- They’d probably also be inserting the names of the significant people/pets/dates in your life into the attack file so may need to friend you on Facebook to grab some of that first.
Culturally, we (people in general) do NOT value the security/secrecy of credentials and the number of dictionary and easily factored passwords currently in use is evidence of this. It’s my view (shared by others) that reliance on password/pass-phrases has had its day and more secure mechanisms are required for users to authenticate themselves to systems.
In the interim, IT departments continue to crank up the complexity requirements (with the trade-off of post-it notes or basic number/letter substitution into dictionary words) and/or decrease the password refresh timing (with similar outcomes).User Experience is key…
The thing most technical folk neglect to account for, is the user-experience and cultural change required for such initiatives to work. For those trying to enact change, there are some good tricks to get a memorable pass-phrase which does NOT include a dictionary word.

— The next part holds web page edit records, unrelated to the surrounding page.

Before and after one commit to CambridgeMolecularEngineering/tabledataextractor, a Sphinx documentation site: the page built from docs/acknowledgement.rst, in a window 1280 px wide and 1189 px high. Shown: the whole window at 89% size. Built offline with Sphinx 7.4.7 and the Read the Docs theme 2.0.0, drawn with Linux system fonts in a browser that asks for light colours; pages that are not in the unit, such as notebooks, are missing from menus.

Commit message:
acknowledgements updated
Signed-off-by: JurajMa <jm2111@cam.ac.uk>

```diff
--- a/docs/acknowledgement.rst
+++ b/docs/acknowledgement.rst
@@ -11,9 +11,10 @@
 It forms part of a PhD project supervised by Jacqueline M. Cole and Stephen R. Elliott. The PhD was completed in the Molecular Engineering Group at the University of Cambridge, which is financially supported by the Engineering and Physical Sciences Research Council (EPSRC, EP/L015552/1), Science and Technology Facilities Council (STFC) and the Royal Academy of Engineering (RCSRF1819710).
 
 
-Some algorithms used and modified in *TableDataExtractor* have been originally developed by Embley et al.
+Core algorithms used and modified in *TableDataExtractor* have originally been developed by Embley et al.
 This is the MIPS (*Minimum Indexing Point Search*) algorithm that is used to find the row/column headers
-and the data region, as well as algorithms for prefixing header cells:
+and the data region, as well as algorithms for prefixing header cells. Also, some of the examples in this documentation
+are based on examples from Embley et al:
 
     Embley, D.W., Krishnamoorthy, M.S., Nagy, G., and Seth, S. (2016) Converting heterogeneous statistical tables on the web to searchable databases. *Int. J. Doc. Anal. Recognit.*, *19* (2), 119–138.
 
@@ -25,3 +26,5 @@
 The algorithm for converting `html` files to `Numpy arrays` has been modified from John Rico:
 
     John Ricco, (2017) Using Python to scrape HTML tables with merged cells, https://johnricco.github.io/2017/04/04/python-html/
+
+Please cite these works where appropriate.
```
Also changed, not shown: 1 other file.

One method is to get a phrase with personal meaning to you (so it makes sense, is memorable, is unique(ish)) and then take the first letter of each word in the phrase… for example:
“Seriously, looking forward to Christmas and BBQs”
and throwing a number on the end or in the phrase. That would make the phrase convert to “Slf2Cab1” – 8 characters, mixed case, contains number(s)… WIN.
Umm… just don’t use THIS EXAMPLE as your password, that would just be dumb 🙂Bottom Line
Essentially, an expiry time-frame should be less than that which would be required to brute force the credentials. Obviously factoring a password (aaaaaaa1, aaaaaaa2, etc) takes longer than a dictionary based attack (passwrd1, passwrd2, passwrd3…).
This is why should require a significant amount of complexity so that the passwords must be factored, and cannot be attacked via dictionary.
The upshot of all of this is that processor cycles and bandwidth is cheap, many services requiring a valid username and password have an account lockout policy that you would need to stay underneath while making your guesses – but that constraint aside, the only thing between your credentials and the bad guys getting a win, is the ability to guess or factor your pass-phrase.
We set an expiration to ensure that ensures:
- If your account is compromised (and undetected), it is only exposed until your next forced reset
- If guessing your pass-phrase the bad guys need to win before the next forced reset comes along and makes them begin from scratch, or they trigger the account lockout.
Hope that helps answer some of the questions you may be getting…